##### RECORD EXTRACTS

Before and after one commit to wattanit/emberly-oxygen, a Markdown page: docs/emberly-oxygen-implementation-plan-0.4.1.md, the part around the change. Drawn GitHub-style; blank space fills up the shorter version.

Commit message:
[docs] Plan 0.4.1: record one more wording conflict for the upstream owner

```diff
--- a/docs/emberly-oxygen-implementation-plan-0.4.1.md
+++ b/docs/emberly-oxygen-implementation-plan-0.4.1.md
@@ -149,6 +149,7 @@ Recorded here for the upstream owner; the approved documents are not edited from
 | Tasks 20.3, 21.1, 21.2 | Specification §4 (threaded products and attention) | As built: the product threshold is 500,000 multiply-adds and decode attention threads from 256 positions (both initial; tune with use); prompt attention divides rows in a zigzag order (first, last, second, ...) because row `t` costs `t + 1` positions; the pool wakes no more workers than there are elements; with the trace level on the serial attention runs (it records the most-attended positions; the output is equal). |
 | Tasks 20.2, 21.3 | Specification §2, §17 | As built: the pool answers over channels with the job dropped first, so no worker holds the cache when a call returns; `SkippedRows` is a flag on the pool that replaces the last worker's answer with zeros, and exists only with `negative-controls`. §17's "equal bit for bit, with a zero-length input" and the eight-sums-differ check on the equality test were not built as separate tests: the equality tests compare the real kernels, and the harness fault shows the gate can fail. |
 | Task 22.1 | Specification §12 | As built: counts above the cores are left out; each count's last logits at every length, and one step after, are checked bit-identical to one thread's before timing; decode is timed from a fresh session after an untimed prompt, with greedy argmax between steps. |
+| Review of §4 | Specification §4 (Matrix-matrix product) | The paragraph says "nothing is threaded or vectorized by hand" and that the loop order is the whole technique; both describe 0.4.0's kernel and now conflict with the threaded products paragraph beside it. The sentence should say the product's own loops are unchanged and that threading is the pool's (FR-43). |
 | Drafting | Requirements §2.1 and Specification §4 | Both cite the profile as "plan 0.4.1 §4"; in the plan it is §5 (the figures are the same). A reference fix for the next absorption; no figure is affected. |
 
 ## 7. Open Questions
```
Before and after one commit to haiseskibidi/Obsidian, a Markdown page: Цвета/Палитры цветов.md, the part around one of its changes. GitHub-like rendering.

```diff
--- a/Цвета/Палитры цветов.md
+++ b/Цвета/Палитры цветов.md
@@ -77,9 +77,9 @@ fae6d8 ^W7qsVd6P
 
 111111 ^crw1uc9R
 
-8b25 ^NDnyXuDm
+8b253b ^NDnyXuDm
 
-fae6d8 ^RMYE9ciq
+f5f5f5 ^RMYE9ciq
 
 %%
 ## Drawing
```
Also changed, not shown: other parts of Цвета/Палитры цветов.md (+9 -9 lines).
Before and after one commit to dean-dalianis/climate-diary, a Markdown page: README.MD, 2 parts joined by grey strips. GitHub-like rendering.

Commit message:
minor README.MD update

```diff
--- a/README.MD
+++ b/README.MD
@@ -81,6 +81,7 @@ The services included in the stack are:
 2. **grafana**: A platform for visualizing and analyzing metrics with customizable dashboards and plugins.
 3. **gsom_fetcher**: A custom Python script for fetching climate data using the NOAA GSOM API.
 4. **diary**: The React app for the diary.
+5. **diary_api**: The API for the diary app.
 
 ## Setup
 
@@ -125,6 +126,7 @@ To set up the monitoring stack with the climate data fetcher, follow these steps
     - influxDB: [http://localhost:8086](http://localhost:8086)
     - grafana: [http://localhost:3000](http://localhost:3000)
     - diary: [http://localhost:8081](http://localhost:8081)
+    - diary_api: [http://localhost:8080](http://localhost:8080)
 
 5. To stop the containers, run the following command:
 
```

##########

ASSIGNMENT: Give the number of lines in the entries above that include the string "more". No other output is expected.

ANSWER TO THE EXERCISE: 2